    https://www.ncbi.nlm.nih.gov/pmc/articles/PMC3547065/

    I dont believe this nonsense about thracians being pure v13 in iron age, that is ridiculous.
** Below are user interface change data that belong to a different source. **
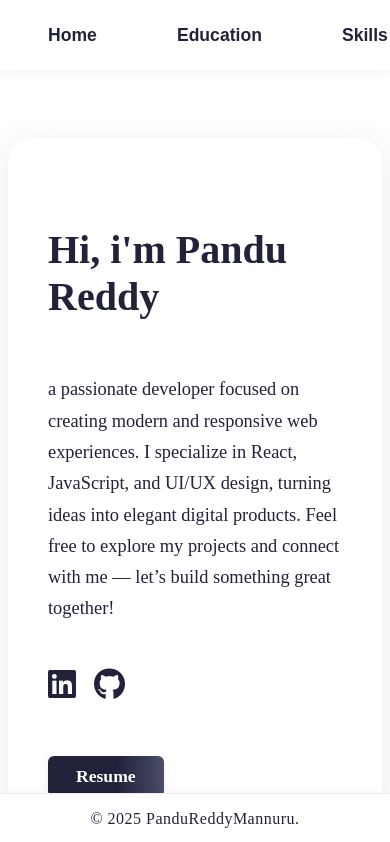
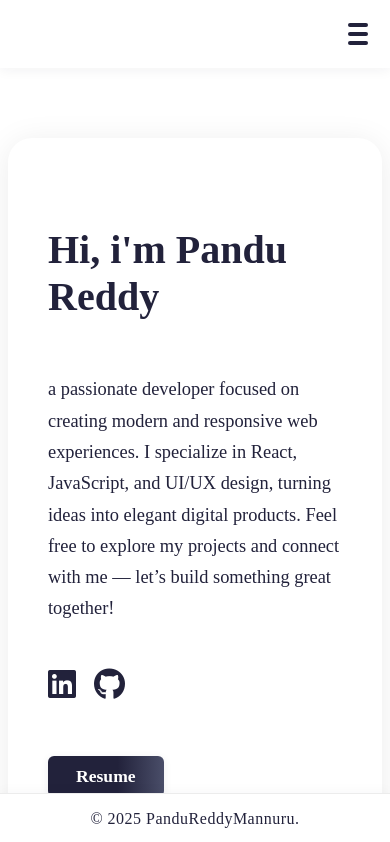
Before and after one commit to PanduReddyMannuru/Portifolio, a React (Vite) app: page / in a window 390 px wide. Shown: the top 842 px of the page. Built offline with nearby package versions, Linux system fonts and the light colour scheme.

Commit message:
modified

```diff
--- a/src/components/Header.jsx
+++ b/src/components/Header.jsx
@@ -1,19 +1,50 @@
-import '../styles/Header.css';
+import React, { useState } from 'react'
+import '../styles/Header.css'
 
 const Header = ({ onNavClick }) => {
+  const [menuOpen, setMenuOpen] = useState(false)
+
   return (
     <nav>
       <div className="nav-content">
-        <ul>
-          <li><button onClick={() => onNavClick('home')}>Home</button></li>
-          <li><button onClick={() => onNavClick('education')}>Education</button></li>
-          <li><button onClick={() => onNavClick('skills')}>Skills</button></li>
-          <li><button onClick={() => onNavClick('projects')}>Projects</button></li>
+        <div className="nav-spacer" />
+        <button
+          className="hamburger"
+          onClick={() => setMenuOpen(!menuOpen)}
+          aria-label="Toggle navigation"
+        >
+          <span />
+          <span />
+          <span />
+        </button>
+        <ul className={menuOpen ? 'open' : ''}>
+          <li>
+            <button onClick={() => { onNavClick('home'); setMenuOpen(false); }}>Home</button>
+          </li>
+          <li>
+            <button onClick={() => { onNavClick('education'); setMenuOpen(false); }}>Education</button>
+          </li>
+          <li>
+            <button onClick={() => { onNavClick('skills'); setMenuOpen(false); }}>Skills</button>
+          </li>
+          <li>
+            <button onClick={() => { onNavClick('projects'); setMenuOpen(false); }}>Projects</button>
+          </li>
+          <li className="mobile-resume">
+            <a
+              href="/23BQ5A4208.pdf"
+              download="PanduReddy_Resume"
+              className="resume-button"
+              onClick={() => setMenuOpen(false)}
+            >
+              Resume
+            </a>
+          </li>
         </ul>
         <a
           href="/23BQ5A4208.pdf"
           download="PanduReddy_Resume"
-          className="resume-button"
+          className="resume-button desktop-resume"
         >
           Resume
         </a>
@@ -22,4 +53,4 @@ const Header = ({ onNavClick }) => {
   )
 }
 
-export default Header;
+export default Header
--- a/src/styles/Header.css
+++ b/src/styles/Header.css
@@ -11,11 +11,12 @@ nav {
 
 .nav-content {
   display: flex;
-  justify-content: space-between;
+  justify-content: flex-end;
   align-items: center;
   max-width: 1100px;
   margin: 0 auto;
   padding: 0 32px;
+  position: relative;
 }
 
 nav ul {
@@ -88,3 +89,73 @@ nav a:focus {
   color: #fff;
   transform: translateY(-2px) scale(1.04);
 }
+
+/* Hamburger styles */
+.hamburger {
+  display: none;
+  flex-direction: column;
+  justify-content: center;
+  gap: 5px;
+  width: 32px;
+  height: 32px;
+  background: none;
+  border: none;
+  cursor: pointer;
+  z-index: 101;
+}
+
+.hamburger span {
+  display: block;
+  height: 4px;
+  width: 100%;
+  background: #22223b;
+  border-radius: 2px;
+  transition: 0.3s;
+}
+
+/* Responsive nav */
+@media (max-width: 800px) {
+  .hamburger {
+    display: flex;
+  }
+  .nav-content {
+    padding: 0 16px;
+  }
+  nav ul {
+    position: absolute;
+    top: 60px;
+    left: 0;
+    right: 0;
+    background: #fff;
+    flex-direction: column;
+    align-items: flex-start;
+    gap: 0;
+    padding: 16px 0;
+    margin: 0;
+    display: none;
+    box-shadow: 0 4px 24px rgba(34,34,59,0.08);
+    z-index: 100;
+  }
+  nav ul.open {
+    display: flex;
+  }
+  nav ul li {
+    width: 100%;
+    padding: 12px 24px;
+  }
+  .resume-button {
+    margin-left: 0;
+    margin-top: 12px;
+    width: 90%;
+    max-width: 200px;
+    display: block;
+  }
+  .desktop-resume {
+    display: none;
+  }
+  .mobile-resume {
+    display: block;
+    width: 100%;
+    margin-top: 8px;
+  }
+}
```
Where is the adna and how did east europe lose all that v13?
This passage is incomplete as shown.